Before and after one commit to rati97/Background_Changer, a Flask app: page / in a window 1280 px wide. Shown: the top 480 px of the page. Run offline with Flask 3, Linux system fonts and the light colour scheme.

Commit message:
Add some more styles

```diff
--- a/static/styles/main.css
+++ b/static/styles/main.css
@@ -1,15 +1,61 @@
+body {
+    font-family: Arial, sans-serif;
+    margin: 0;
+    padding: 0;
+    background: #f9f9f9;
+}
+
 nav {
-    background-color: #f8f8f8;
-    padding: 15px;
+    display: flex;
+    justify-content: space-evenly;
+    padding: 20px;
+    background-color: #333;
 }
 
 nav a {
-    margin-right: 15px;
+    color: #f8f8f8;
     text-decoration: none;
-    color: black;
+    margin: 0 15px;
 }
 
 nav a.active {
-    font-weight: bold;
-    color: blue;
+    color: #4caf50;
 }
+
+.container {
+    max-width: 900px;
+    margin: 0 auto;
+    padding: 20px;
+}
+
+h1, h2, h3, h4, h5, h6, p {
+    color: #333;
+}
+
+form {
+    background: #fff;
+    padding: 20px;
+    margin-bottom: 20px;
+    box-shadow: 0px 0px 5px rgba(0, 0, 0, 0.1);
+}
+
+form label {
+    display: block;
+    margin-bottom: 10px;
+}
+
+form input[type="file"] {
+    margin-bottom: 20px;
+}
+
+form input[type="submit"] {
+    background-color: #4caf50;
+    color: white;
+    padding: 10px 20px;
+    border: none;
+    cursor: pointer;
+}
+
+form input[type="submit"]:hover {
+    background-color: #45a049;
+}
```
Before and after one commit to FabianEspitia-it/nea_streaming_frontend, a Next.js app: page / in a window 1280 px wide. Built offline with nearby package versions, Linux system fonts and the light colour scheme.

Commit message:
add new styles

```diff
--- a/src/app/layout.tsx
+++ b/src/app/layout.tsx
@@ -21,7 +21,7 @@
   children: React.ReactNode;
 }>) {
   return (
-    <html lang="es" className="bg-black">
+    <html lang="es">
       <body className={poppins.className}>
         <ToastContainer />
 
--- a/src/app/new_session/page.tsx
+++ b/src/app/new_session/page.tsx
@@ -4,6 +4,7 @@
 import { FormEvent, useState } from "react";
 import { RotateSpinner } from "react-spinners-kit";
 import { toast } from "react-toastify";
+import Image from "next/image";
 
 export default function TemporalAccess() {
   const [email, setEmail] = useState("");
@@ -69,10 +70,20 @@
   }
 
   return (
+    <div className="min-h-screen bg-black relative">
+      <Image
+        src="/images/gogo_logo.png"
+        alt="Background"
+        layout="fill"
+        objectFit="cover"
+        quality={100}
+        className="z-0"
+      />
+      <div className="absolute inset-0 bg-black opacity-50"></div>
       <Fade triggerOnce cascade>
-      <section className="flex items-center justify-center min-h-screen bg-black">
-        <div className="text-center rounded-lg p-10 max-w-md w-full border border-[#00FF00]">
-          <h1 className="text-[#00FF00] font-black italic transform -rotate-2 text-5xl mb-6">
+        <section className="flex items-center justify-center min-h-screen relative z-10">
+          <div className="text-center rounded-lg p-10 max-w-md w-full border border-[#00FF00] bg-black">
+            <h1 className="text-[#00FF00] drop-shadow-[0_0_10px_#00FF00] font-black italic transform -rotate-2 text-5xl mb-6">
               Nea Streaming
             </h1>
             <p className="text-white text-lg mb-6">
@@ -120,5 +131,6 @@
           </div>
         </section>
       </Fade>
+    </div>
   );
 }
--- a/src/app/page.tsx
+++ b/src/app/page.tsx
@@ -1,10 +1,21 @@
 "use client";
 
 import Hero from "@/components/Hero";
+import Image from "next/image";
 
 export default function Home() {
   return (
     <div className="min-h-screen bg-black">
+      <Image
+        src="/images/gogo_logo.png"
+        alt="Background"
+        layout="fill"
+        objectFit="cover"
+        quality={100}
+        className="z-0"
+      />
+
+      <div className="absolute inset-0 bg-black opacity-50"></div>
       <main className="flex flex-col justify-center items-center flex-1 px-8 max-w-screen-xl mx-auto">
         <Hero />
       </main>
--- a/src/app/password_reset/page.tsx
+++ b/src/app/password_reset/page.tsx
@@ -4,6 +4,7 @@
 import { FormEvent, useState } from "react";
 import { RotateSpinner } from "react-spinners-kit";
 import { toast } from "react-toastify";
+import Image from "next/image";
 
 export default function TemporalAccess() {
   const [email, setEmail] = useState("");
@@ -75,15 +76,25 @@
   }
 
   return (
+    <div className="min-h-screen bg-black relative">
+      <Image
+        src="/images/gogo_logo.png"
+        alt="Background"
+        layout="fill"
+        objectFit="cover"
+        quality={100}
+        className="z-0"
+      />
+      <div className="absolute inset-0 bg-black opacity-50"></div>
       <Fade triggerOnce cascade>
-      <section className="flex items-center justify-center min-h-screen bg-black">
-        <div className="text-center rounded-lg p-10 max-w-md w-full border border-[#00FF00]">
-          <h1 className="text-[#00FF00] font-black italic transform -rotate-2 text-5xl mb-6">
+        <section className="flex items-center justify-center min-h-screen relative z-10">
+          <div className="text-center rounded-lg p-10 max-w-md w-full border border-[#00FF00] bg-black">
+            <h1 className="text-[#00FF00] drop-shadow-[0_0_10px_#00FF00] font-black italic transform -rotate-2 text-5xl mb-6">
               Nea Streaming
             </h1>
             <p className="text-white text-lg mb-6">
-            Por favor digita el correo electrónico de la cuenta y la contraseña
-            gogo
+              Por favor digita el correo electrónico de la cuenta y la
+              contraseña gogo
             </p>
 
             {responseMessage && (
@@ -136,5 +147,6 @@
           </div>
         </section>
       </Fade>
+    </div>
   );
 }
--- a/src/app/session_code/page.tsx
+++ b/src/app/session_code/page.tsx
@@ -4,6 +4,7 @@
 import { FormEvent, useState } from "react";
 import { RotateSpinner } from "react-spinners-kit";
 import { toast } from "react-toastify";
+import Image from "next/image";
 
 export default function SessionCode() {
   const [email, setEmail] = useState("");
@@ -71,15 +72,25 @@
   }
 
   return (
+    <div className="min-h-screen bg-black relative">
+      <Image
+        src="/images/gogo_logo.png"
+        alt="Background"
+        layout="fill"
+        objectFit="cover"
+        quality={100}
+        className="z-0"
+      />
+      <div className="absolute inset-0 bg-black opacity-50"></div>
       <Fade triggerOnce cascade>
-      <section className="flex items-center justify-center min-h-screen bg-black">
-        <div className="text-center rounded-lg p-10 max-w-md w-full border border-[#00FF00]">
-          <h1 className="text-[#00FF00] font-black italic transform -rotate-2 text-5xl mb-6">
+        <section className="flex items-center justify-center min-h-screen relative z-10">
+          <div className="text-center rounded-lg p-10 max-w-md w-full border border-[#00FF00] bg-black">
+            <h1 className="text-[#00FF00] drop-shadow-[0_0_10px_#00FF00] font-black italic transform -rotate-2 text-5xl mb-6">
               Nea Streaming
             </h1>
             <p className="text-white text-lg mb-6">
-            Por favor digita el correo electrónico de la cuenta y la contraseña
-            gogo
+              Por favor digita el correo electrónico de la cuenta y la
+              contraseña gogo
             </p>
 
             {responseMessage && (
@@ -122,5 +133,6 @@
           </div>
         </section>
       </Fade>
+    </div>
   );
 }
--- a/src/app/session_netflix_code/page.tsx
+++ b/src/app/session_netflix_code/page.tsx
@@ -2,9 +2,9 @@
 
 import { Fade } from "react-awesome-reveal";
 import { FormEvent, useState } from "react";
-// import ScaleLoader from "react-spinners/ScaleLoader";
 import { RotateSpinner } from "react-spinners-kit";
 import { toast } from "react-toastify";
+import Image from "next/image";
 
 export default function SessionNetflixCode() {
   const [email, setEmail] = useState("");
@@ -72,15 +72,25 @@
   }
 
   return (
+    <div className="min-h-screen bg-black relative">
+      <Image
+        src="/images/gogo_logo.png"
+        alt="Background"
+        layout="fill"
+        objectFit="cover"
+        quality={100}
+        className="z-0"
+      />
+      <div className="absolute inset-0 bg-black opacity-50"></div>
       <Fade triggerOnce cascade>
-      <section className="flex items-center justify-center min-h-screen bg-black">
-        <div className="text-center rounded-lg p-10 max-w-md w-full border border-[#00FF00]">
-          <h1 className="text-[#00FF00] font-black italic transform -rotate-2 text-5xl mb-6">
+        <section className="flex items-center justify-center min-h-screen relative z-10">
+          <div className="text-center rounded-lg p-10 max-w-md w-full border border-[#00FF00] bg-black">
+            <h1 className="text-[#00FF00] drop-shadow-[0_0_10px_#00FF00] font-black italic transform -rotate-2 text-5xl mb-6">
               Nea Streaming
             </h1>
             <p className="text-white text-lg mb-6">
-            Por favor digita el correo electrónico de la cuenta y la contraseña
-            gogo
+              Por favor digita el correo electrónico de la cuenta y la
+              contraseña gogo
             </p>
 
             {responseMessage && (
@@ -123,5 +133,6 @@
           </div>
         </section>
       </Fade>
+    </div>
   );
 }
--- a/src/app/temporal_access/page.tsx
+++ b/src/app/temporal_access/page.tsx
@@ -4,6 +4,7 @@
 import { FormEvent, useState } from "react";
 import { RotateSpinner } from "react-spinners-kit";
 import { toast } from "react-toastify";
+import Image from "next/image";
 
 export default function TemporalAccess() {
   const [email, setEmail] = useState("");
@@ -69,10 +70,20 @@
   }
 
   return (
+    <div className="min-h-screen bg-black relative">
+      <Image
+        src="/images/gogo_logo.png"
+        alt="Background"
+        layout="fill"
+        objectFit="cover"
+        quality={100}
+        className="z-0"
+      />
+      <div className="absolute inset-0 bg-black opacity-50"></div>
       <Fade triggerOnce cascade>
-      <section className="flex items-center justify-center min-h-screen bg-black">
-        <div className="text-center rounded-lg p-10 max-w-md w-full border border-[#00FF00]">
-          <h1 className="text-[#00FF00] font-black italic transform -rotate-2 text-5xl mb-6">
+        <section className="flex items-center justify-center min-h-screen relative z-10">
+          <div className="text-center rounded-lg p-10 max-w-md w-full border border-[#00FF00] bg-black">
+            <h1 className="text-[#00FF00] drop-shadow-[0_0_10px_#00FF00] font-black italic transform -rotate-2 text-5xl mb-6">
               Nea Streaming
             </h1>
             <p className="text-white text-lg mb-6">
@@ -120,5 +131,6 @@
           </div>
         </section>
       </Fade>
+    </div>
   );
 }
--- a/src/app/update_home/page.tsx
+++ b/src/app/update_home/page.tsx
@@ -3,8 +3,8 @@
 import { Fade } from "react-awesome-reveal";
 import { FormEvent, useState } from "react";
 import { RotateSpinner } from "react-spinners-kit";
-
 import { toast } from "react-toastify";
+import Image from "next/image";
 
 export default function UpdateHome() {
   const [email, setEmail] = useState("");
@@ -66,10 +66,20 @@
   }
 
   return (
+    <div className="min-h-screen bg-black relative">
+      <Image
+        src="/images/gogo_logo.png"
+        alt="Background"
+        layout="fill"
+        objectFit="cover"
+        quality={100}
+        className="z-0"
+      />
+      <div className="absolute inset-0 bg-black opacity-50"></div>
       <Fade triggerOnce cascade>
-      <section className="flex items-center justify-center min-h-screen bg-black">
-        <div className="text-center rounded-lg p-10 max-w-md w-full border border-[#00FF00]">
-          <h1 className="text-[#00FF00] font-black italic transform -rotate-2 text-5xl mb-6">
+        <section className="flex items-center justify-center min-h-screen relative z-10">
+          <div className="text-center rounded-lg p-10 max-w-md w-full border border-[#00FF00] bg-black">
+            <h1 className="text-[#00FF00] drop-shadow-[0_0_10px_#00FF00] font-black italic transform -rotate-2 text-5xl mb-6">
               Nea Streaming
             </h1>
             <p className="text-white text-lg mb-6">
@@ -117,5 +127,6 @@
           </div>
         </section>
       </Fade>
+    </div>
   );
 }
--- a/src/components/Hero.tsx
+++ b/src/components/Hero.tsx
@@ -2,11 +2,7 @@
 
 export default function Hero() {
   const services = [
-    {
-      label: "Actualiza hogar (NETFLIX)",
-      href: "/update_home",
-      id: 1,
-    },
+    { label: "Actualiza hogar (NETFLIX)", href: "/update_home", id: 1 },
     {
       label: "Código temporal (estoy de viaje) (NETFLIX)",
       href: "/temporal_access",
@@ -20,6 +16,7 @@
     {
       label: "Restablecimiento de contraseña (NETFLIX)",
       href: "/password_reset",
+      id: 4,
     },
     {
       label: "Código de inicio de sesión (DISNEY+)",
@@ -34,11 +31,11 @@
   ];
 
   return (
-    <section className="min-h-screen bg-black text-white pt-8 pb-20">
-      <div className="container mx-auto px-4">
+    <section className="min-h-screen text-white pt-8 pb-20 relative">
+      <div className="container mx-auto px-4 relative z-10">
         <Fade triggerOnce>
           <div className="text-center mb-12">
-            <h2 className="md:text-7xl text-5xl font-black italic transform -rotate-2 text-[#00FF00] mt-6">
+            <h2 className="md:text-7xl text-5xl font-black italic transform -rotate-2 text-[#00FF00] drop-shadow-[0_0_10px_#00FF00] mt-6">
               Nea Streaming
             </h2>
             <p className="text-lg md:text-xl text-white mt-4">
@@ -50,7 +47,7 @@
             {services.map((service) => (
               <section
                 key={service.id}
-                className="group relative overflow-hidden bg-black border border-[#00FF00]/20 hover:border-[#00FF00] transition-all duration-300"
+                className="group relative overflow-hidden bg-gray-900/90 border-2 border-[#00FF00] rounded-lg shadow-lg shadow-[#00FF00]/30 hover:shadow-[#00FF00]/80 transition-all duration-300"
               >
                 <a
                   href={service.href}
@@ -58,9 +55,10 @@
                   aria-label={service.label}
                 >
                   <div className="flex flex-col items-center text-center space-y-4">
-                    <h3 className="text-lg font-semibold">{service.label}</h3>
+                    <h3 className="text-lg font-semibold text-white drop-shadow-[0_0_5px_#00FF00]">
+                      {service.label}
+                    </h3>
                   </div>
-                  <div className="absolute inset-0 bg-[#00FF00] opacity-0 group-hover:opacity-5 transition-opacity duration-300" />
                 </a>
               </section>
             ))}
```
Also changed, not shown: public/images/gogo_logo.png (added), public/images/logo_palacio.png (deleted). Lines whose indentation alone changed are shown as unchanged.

_EXERCISE_. Extract all lines from the material above that include the word "Código".

_OUTPUT OF THE EXERCISE_.
       label: "Código temporal (estoy de viaje) (NETFLIX)",
       label: "Código de inicio de sesión (DISNEY+)",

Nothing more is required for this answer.